### [WORK ORDER]
The answer must be an exact copy of the lines from the top of the listing below through the line with "Header feature & both in-out-message preview", with no pictures.

### [RECORDS FOR THIS TASK]
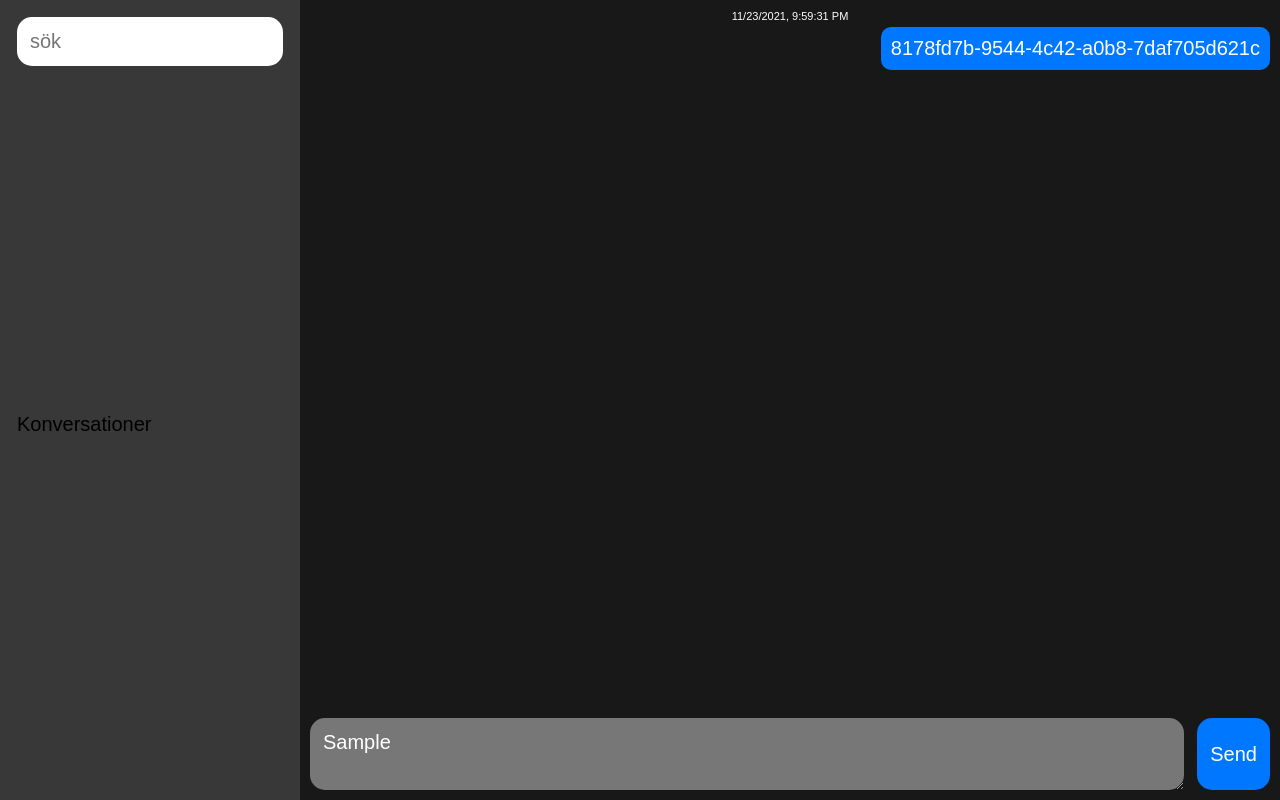
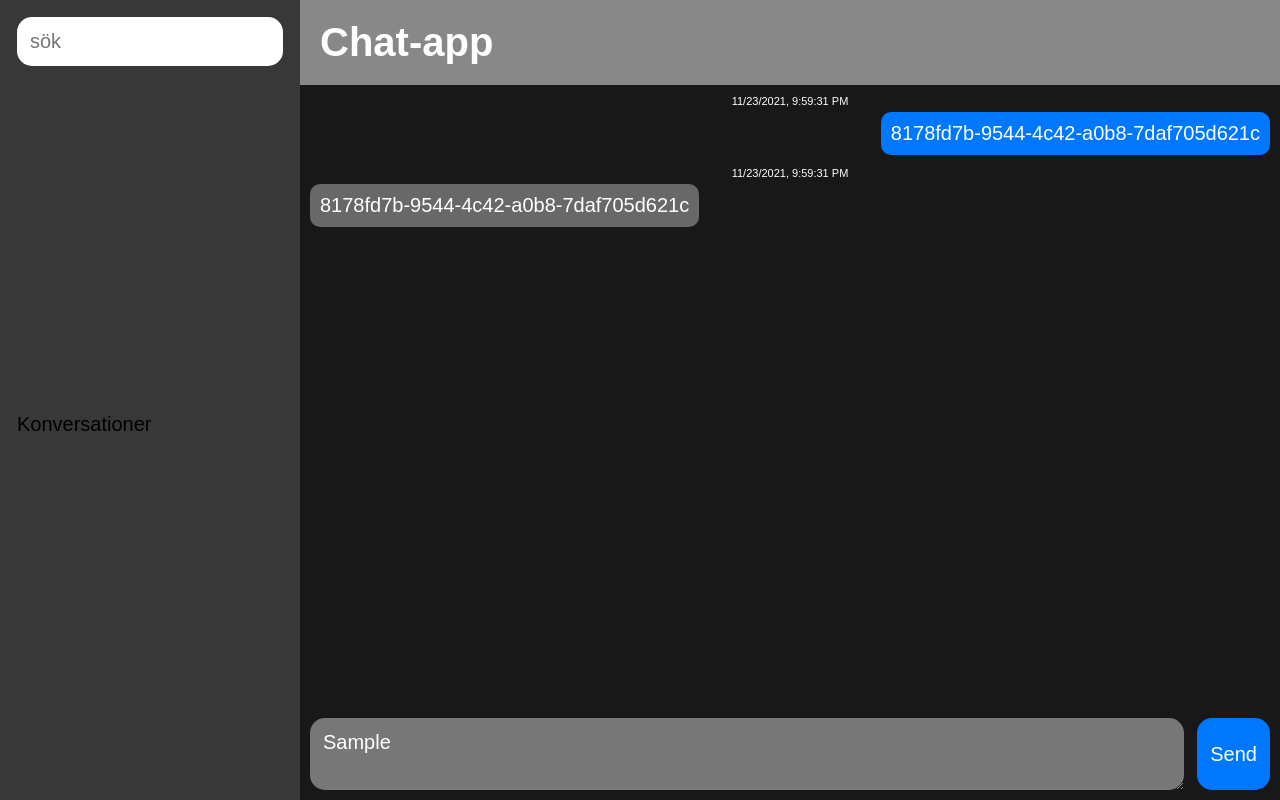
Before and after one commit to norkaz/chatui, a React (Create React App) app: page / in a window 1280 px wide. Both pictures are taken after typing "Sample" into the empty fields and a click on the button "Send". Built offline with nearby package versions, Linux system fonts and the light colour scheme.

Commit message:
Header feature & both in-out-message preview

```diff
--- /dev/null
+++ b/src/chat/components/chatheader/Chat-Header.css
@@ -0,0 +1,10 @@
+.chat-header {
+    background: #888;
+    padding: var(--paddingMedium);
+    position: sticky;
+    top:0;
+}
+.chat-header h1 {
+    color: #fff;
+    margin: 0;
+}
--- /dev/null
+++ b/src/chat/components/chatheader/Cheat-Header.js
@@ -0,0 +1,10 @@
+import './Chat-Header.css';
+
+function ChatHeader() {
+    return (
+        <div className="chat-header">
+            <h1>Chat-app</h1>
+        </div>
+    )
+}
+export default ChatHeader;
--- a/src/chat/components/chatwindow/Chat-Window.css
+++ b/src/chat/components/chatwindow/Chat-Window.css
@@ -27,9 +27,6 @@
 .message-item.in .message {
     background: rgb(104, 104, 104);
     align-self: flex-start;
-}
-.message-item.out {
-    float:right;
 }
 
 .message-item.out .message {
--- a/src/chat/components/chatwindow/Chat-Window.js
+++ b/src/chat/components/chatwindow/Chat-Window.js
@@ -17,16 +17,22 @@ const Messages = ({ messages }) => {
     }
 
     return (
-
-        <div className="message-item out">
+        <div className="chat-messages" id="messages">
             {messages.map(message => (
                 <>
-                <span className="date" key={message}>{datetime()}</span>
-                <span className="message" key={message}>{message}</span>
+                <div className="message-item out">
+                    <span className="date" key={message}>{datetime()}</span>
+                    <span className="message" key={message}>{message}</span>
+                </div>
+                <div className="message-item in">
+                    <span className="date" key={message}>{datetime()}</span>
+                    <span className="message" key={message}>{message}</span>
+                </div>
                 </>
             ))}
             <div ref={messagesEndRef} />
         </div>
+
     );
   };
 
@@ -39,9 +45,7 @@ function ChatWindow () {
     return (
         <>
         <div className="chat-window">
-            <div className="chat-messages" id="messages">
-                <Messages messages={messages} />
-            </div>
+            <Messages messages={messages} />
         </div>
         <div className="chat-input">
             <textarea type="text" placeholder="Skriv ditt meddelande..."></textarea>
--- a/src/chat/shell/Chat-Shell.js
+++ b/src/chat/shell/Chat-Shell.js
@@ -1,6 +1,7 @@
 import React from 'react';
 import ChatSearch from '../components/search/Chat-Search';
 import Conversations from '../components/conversations/Conversations';
+import ChatHeader from '../components/chatheader/Cheat-Header';
 import ChatWindow from '../components/chatwindow/Chat-Window';
 import './ChatShell.css';
 
@@ -12,6 +13,7 @@ function ChatShell () {
                 <Conversations/>
             </div>
             <div className="chat-col right-col">
+                <ChatHeader/>
                 <ChatWindow/>
             </div>
         </div>
--- a/src/index.css
+++ b/src/index.css
@@ -64,6 +64,7 @@ code {
   /*colors*/
   --primaryColor: #0077ff;
   --secondaryColor: #FFFFFF;
+  --primaryColorHover: #318ff9;
   /*sizes*/
   --breakpointMedium: 1280px;
   --breakpointSmall: 768px;
@@ -84,3 +85,7 @@ button {
   background: var(--primaryColor);
   color: var(--secondaryColor);
 }
+button:hover {
+  background: var(--primaryColorHover);
+  cursor:pointer;
+}
```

### [RESPONSE AREA]
Before and after one commit to norkaz/chatui, a React (Create React App) app: page / in a window 1280 px wide. Both pictures are taken after typing "Sample" into the empty fields and a click on the button "Send". Built offline with nearby package versions, Linux system fonts and the light colour scheme.

Commit message:
Header feature & both in-out-message preview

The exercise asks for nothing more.